Dot-coms aren’t the only financial phenomena popular in 2000 that are coming back into style on Wall Street. Corporate spinoffs are now getting their turn.
Marathon Oil announced plans Thursday to spin off its refining business to focus more on its core business of funding and producing energy.
The energy company’s move comes after industrial giant ITT announced a plan this week to split the 91-year-old firm into three companies. And Motorola just completed its split into two companies.
The recent spate of spinoff announcements breaks a hiatus of such deals, in which a company splits off a part of itself into a separate, stand-alone company.
Last year, 11 U.S. companies completed spinoffs and related deals worth $15.6 billion, Dealogic says. That’s down from 14 spinoffs worth $15.8 billion in 2009 and well below the 90 valued at $62 billion in 1999. This year, though, is off to a brisk start with two spinoffs already completed.
“Companies have been waiting for a time like now with the economy gaining traction, to do spinoffs,” says Joe Cornell of Spin-Off Research. Fanning the pickup in spinoffs:
- New priorities following the recession. Companies spent a painful last few years figuring out which units were holding them back or didn’t fit their plans, Cornell says. With a strong stock market to sell into, and the Dow Jones industrial average up 79% from its low in 2009, companies can part with these units without settling for fire-sale prices, he says.
- Greater effort to get more respect from investors. Investors underappreciated Marathon’s lucrative exploration and production business, and fixated on its less-profitable refining units, says Philip Weiss of Argus Research. The spinoff” is a way to recognize that value.” he says.
Similarly, investors saw ITT as a mature industrial company and largely ignored its faster-growing parts, says David Rose of Wedbush Securities. Spinoffs unlock value trapped inside a bigger company, Weiss says.
- Perception that better focus brings growth. By spinning off businesses that aren’t part of the long-term plan, the remaining company can focus on areas where it will find the most success and growth in the future, says Ryan Mendy of The Spinoff Report. “Spinoffs do work.” He says.
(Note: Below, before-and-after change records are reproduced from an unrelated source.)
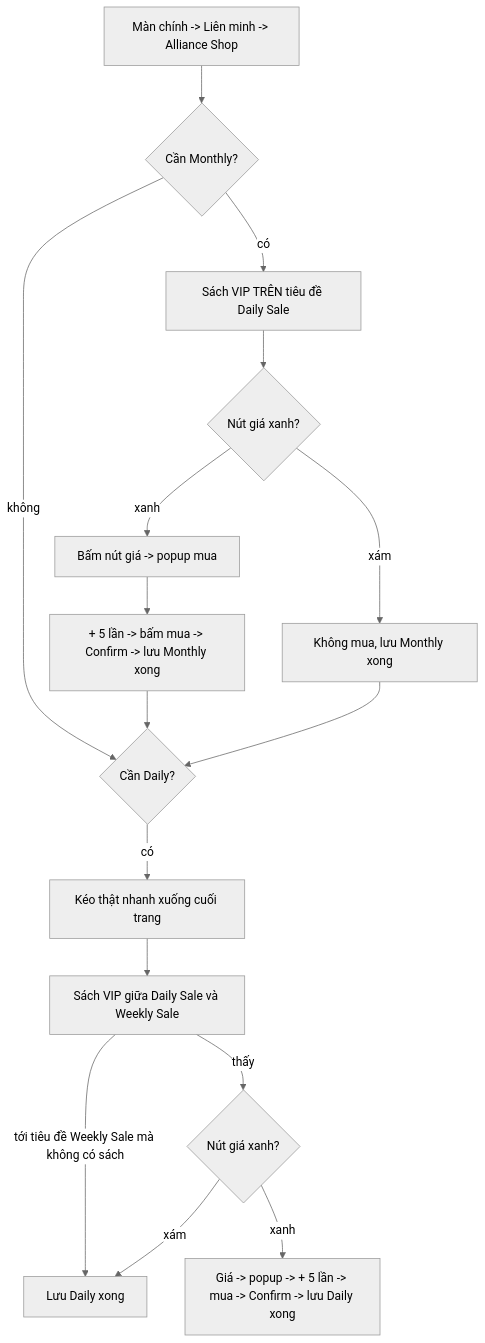
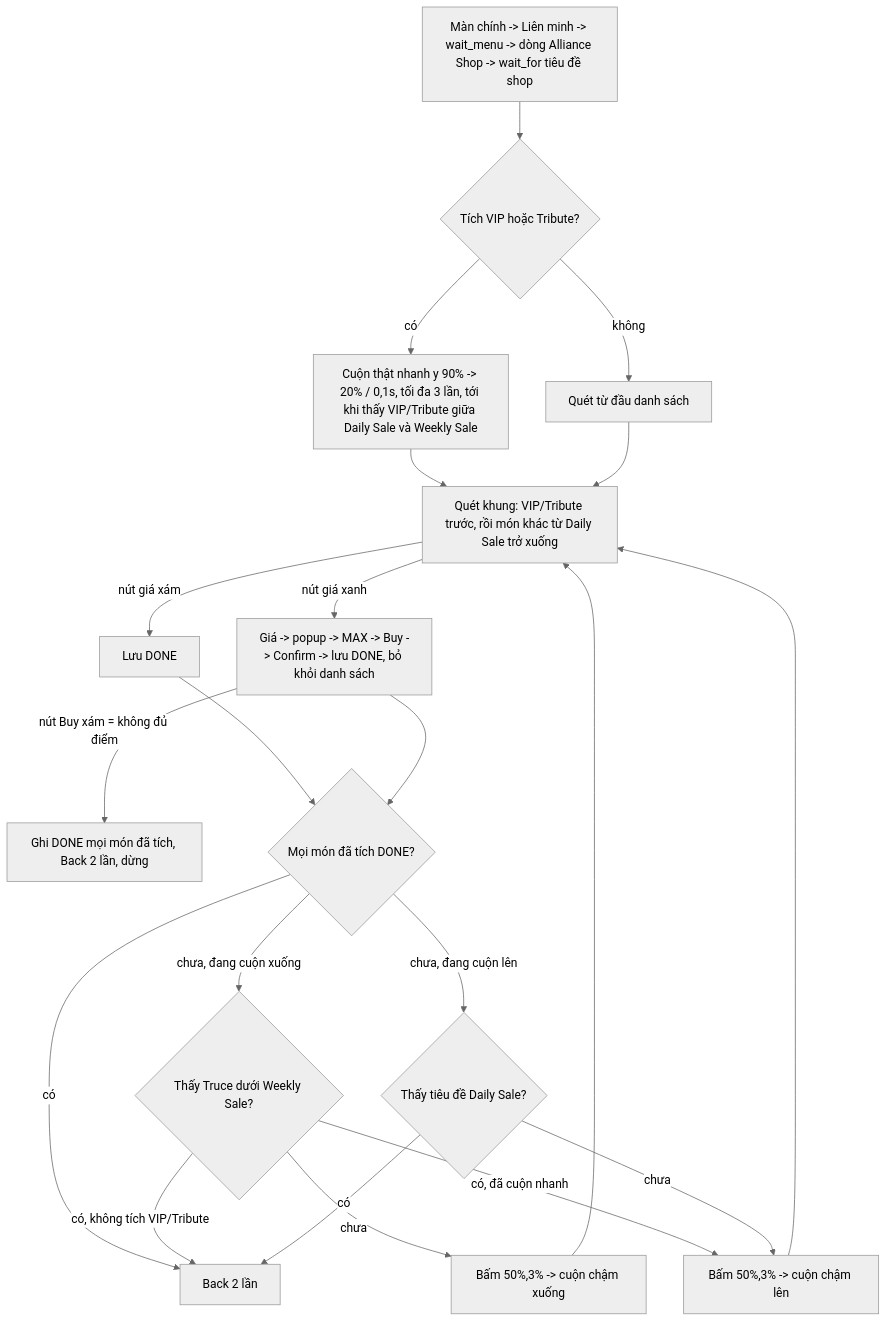
Before and after one commit to Hoangkz/EvonyBot: the diagram in bot/activities/daily_activities/alliance_vip/FLOW.md, drawn with Mermaid (neutral theme). The commit also changed other lines of this file and 9 other files, not shown here.

````diff
--- a/bot/activities/daily_activities/alliance_vip/FLOW.md
+++ b/bot/activities/daily_activities/alliance_vip/FLOW.md
@@ -10,18 +10,21 @@
 ```mermaid
 flowchart TD
-    A[Màn chính -> Liên minh -> Alliance Shop] --> B{Cần Monthly?}
-    B -->|có| C[Sách VIP TRÊN tiêu đề Daily Sale]
-    C --> D{Nút giá xanh?}
-    D -->|xám| E[Không mua, lưu Monthly xong]
-    D -->|xanh| F[Bấm nút giá -> popup mua]
-    F --> G[+ 5 lần -> bấm mua -> Confirm -> lưu Monthly xong]
-    E --> H
-    G --> H{Cần Daily?}
-    B -->|không| H
-    H -->|có| I[Kéo thật nhanh xuống cuối trang]
-    I --> J[Sách VIP giữa Daily Sale và Weekly Sale]
-    J -->|thấy| D2{Nút giá xanh?}
-    D2 -->|xám| K[Lưu Daily xong]
-    D2 -->|xanh| L[Giá -> popup -> + 5 lần -> mua -> Confirm -> lưu Daily xong]
-    J -->|tới tiêu đề Weekly Sale mà không có sách| K
+    A[Màn chính -> Liên minh -> wait_menu -> dòng Alliance Shop -> wait_for tiêu đề shop] --> B{Tích VIP hoặc Tribute?}
+    B -->|có| C[Cuộn thật nhanh y 90% -> 20% / 0,1s, tối đa 3 lần, tới khi thấy VIP/Tribute giữa Daily Sale và Weekly Sale]
+    B -->|không| D[Quét từ đầu danh sách]
+    C --> E[Quét khung: VIP/Tribute trước, rồi món khác từ Daily Sale trở xuống]
+    D --> E
+    E -->|nút giá xám| F[Lưu DONE]
+    E -->|nút giá xanh| G[Giá -> popup -> MAX -> Buy -> Confirm -> lưu DONE, bỏ khỏi danh sách]
+    G -->|nút Buy xám = không đủ điểm| N[Ghi DONE mọi món đã tích, Back 2 lần, dừng]
+    F --> H{Mọi món đã tích DONE?}
+    G --> H
+    H -->|có| I[Back 2 lần]
+    H -->|chưa, đang cuộn xuống| J{Thấy Truce dưới Weekly Sale?}
+    J -->|chưa| K[Bấm 50%,3% -> cuộn chậm xuống] --> E
+    J -->|có, không tích VIP/Tribute| I
+    J -->|có, đã cuộn nhanh| L[Bấm 50%,3% -> cuộn chậm lên] --> E
+    H -->|chưa, đang cuộn lên| M{Thấy tiêu đề Daily Sale?}
+    M -->|có| I
+    M -->|chưa| L
 ```
````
Expect more companies to look to spinoffs to put their retooled strategies, coming out of the recession, into motion, says Cornell, who expects 30 or more spinoffs in the U.S. this year. “were at the beginning of a spin cycle that can last years,” he says.